» TASK STATEMENT:
Check the records below line by line. Give the count of lines with "space", and nothing else.

» EXTRACTED INFORMATION:
:::

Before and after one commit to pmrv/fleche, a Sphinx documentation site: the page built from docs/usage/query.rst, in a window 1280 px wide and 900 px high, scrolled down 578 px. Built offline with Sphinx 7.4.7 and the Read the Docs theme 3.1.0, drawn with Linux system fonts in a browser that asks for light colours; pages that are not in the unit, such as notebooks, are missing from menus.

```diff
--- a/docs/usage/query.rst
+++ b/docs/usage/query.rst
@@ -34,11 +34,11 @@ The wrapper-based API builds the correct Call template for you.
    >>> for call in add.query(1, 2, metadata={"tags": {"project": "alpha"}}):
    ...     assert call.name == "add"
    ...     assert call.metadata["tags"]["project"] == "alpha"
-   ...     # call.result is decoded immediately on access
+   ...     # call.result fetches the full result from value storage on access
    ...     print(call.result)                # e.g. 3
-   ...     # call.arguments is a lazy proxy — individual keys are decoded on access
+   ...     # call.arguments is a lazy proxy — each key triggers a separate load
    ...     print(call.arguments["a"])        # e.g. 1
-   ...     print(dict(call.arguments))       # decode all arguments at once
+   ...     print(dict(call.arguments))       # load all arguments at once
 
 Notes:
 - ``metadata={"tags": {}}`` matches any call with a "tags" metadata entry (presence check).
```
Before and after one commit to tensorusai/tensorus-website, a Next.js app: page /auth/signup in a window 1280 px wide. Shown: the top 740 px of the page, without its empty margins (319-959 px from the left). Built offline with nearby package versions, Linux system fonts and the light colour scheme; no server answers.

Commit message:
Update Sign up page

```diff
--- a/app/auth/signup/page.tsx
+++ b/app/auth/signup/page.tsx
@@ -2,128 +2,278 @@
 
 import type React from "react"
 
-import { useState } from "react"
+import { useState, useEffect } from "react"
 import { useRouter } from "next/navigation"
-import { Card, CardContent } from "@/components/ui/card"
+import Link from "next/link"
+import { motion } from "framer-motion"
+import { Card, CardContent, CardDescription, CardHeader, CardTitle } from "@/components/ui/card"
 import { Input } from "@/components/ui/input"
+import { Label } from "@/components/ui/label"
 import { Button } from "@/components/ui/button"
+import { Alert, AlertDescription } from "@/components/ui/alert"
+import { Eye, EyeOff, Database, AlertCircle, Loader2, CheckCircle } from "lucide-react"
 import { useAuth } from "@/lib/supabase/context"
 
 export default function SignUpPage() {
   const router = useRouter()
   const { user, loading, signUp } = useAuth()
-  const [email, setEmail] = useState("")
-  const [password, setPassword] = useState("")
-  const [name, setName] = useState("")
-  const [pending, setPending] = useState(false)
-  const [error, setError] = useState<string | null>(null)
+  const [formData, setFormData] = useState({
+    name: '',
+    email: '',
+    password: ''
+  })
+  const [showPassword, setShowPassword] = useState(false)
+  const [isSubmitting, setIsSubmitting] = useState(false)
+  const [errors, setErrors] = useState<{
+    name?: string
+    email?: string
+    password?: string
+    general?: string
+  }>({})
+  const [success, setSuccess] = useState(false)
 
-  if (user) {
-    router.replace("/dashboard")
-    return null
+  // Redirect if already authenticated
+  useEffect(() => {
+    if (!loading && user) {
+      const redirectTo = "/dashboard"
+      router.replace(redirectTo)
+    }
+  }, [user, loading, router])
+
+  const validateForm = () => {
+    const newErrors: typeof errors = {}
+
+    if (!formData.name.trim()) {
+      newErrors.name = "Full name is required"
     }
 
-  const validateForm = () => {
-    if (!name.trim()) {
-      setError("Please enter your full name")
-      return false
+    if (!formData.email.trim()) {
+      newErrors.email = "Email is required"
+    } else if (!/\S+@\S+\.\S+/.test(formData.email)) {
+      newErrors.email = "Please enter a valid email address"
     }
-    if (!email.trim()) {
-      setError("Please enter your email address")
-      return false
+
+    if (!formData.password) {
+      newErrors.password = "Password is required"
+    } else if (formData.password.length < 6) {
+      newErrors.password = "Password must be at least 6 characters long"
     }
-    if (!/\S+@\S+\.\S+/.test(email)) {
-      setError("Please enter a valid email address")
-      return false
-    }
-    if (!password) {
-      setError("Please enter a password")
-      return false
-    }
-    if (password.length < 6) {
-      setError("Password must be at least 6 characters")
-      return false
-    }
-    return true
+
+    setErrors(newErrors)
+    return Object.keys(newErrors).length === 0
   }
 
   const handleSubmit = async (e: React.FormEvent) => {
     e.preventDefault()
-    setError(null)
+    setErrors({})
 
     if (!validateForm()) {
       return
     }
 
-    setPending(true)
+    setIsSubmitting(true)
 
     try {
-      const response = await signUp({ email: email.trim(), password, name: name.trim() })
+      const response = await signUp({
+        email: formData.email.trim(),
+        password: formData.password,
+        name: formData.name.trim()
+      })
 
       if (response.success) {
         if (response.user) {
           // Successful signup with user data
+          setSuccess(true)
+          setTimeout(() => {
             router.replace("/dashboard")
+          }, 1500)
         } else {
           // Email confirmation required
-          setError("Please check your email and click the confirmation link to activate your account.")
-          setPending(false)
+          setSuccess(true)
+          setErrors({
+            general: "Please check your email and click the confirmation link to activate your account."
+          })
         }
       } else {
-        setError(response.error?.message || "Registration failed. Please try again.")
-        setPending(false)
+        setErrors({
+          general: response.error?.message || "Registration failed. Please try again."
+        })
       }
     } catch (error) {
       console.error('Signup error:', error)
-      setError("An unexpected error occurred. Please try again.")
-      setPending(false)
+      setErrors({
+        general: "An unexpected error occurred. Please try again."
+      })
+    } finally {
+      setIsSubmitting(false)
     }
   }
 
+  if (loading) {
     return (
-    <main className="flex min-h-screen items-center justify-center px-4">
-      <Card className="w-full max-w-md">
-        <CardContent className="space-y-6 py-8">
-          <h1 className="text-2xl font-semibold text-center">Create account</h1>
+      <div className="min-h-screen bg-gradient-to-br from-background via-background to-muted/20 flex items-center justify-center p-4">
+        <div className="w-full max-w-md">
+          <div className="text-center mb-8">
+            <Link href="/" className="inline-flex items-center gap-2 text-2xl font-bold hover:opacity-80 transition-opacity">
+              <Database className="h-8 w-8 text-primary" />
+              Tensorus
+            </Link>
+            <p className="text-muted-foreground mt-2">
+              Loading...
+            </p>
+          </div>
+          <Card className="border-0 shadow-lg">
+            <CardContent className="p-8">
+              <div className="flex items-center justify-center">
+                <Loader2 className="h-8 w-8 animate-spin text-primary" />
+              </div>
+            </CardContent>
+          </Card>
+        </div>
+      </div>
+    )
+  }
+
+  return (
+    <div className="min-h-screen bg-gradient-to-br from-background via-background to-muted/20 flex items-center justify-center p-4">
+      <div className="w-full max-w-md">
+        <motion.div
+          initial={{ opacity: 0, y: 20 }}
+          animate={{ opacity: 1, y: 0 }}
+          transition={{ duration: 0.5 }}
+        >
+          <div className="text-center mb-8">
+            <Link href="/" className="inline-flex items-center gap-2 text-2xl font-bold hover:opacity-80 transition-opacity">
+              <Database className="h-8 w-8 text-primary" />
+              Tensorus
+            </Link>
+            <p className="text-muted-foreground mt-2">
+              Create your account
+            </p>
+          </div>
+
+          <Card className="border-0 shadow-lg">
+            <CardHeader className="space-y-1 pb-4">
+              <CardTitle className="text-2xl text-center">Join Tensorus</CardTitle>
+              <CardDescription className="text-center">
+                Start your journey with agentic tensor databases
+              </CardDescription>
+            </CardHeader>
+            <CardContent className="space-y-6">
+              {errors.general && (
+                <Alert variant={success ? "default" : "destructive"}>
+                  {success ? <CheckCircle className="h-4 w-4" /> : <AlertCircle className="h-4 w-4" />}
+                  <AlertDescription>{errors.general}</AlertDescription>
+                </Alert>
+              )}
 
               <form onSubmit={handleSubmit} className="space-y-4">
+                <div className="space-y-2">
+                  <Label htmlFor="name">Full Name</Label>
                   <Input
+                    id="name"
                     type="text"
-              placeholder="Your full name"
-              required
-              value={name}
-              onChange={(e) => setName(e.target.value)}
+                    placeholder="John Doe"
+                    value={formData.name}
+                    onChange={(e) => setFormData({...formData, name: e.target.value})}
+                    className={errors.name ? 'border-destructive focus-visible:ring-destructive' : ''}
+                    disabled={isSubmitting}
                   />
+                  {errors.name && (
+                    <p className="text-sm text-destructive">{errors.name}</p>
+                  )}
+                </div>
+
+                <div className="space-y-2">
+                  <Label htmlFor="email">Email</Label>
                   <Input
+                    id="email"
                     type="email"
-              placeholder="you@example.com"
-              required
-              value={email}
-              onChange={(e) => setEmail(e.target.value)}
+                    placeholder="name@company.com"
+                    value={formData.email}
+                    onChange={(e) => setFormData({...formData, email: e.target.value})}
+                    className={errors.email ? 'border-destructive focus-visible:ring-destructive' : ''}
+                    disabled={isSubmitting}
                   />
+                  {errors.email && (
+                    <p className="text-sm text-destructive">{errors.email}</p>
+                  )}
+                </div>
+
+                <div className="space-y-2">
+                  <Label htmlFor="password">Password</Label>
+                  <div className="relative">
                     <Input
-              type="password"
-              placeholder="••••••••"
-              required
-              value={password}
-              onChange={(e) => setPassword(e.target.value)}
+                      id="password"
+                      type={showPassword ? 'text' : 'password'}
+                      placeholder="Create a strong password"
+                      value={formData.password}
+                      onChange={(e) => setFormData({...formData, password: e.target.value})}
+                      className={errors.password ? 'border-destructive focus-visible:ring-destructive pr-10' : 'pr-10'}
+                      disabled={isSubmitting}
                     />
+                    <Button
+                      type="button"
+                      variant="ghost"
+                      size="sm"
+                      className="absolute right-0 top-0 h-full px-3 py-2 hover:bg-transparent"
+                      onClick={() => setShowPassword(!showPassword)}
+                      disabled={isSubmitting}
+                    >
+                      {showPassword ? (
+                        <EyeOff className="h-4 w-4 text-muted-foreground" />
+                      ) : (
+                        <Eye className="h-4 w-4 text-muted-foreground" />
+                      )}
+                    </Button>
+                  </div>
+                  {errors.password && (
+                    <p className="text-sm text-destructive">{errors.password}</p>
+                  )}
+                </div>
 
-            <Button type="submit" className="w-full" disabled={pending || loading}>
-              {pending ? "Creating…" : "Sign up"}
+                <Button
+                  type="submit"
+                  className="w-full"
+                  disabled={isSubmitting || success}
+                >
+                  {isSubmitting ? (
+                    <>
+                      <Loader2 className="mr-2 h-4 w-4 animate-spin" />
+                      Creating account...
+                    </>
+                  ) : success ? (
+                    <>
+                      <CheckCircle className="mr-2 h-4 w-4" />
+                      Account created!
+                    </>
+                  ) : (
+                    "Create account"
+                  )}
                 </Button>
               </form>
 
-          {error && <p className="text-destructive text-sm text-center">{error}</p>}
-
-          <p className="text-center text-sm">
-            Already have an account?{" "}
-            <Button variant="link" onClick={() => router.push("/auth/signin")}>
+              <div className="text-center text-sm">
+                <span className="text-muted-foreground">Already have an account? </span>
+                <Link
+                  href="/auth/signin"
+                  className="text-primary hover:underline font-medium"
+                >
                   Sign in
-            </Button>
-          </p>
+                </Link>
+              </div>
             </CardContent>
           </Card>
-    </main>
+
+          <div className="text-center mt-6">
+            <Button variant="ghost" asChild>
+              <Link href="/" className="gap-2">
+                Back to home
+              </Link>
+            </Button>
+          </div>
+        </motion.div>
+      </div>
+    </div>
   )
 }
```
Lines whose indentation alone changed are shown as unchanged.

:::

» SOLUTION TO THE PROBLEM:
7